Coin fibula with a pseudo-solidus of Louis the Pious
Frisian, circa 840-880, gold, 22 mm. diameter
Discovered near Sibrandabuorren, Dantumadiel, Friesland, the Netherlands, November 2022 (Portable Antiquities Netherlands registration number 00119400; Numis number: 1166270)
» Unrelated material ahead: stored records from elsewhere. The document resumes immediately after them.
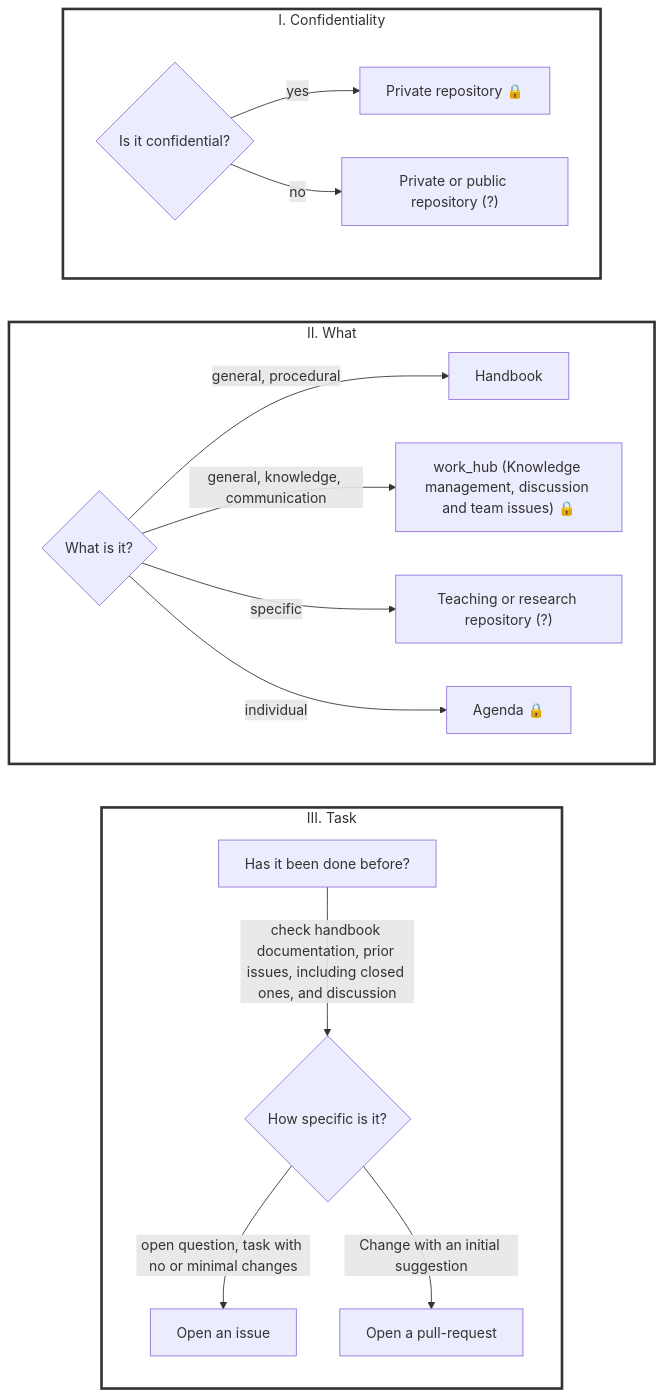
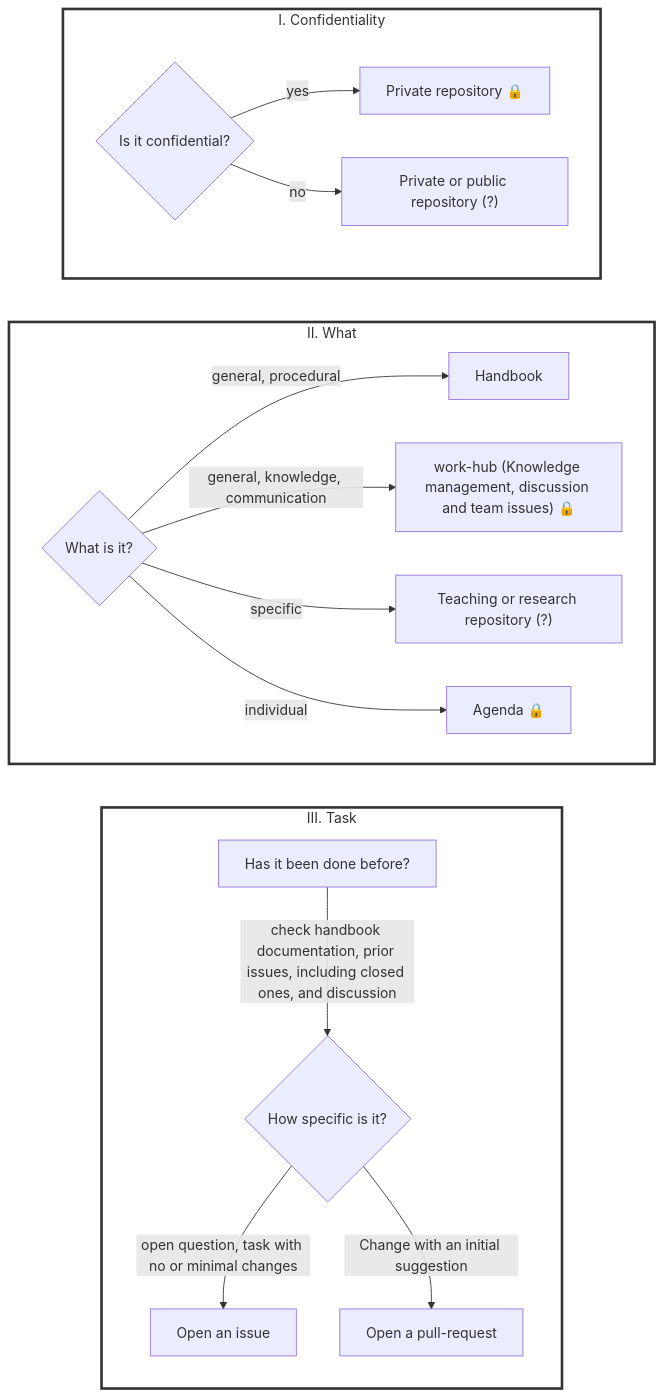
One commit to fs-ise/handbook changed the second of 2 diagrams in management/sop.qmd. Above: the diagram before and after it, drawn with Mermaid. The commit also changed 15 other files, not shown here.

````diff
--- a/management/sop.qmd
+++ b/management/sop.qmd
@@ -94,31 +94,31 @@
 ```{mermaid}
 flowchart LR
 
     subgraph task["III. Task"]
         U["Has it been done before?"] -->|check handbook documentation, prior issues, including closed ones, and discussion| J
         J{How specific is it?}
         J -->|open question, task with no or minimal changes| K["Open an issue"]
         J -->|Change with an initial suggestion| L["Open a pull-request"]
     end
 
     subgraph scope["II. What"]
         direction LR
         E{What is it?}
         E -->|general, procedural| F["Handbook"]
-        E -->|general, knowledge, communication| G["work_hub (Knowledge management, discussion and team issues) 🔒"]
+        E -->|general, knowledge, communication| G["work-hub (Knowledge management, discussion and team issues) 🔒"]
         E -->|specific| H["Teaching or research repository (?)"]
         E -->|individual| P["Agenda 🔒"]
 
     end
 
     subgraph confidentiality["I. Confidentiality"]
         direction LR
         B{Is it confidential?}
         B -->|yes| C["Private repository 🔒"]
         B -->|no| D["Private or public repository (?)"]
     end
 
     style task fill:white,stroke:#333,stroke-width:3px
     style scope fill:white,stroke:#333,stroke-width:3px
     style confidentiality fill:white,stroke:#333,stroke-width:3px
 ```
````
This extraordinary fibula bearing a coin with the likeness of Emperor Louis the Pious is an important addition to a small group of Frisian jewels incorporating coins of the sovereign which can all be dated to the second and third quarters of the ninth century. Because it was prominently worn on the mantles of elite members of society this object paints an extraordinarily vivid picture of the shifting power relationships in a formative period for the Netherlands. Shortly before Louis’ reign his father Charlemagne had swept through Frisia, leaving new and existing members of the local aristocracy to find ways to express their own power and their allegiances. This not only lead to the local aristocracy’s imitation of a rare golden coin of Louis but also to its incorporation in jewellery that would be visible to their peers and all those who saw them in public. The fibula was discovered in soil taken from the remains of a settlement mound near Sibrandabuorren in Frisia and is therefore an equally important addition to the archaeological record of the Netherlands in the early Middle Ages.
P. Grierson, ‘The gold solidus of Louis the Pious and its imitations’, Jaarboek van het koninklijk Nederlandsch genootschap voor de munt- en penningkunde XXXVIII, 1951, p. 24, Dies O3, R3, pl. I, no. 4; J. Nicolay, ‘Een gouden pseudo-munthanger uit het Groningse terpengebied‘, Paleo-aktueel 19, 2008, pp. 161-167; S. Coupland, ‘Recent finds of imitation gold solidi in the Netherlands', The numismatic chronicle 176, 2016, pp. 261-269.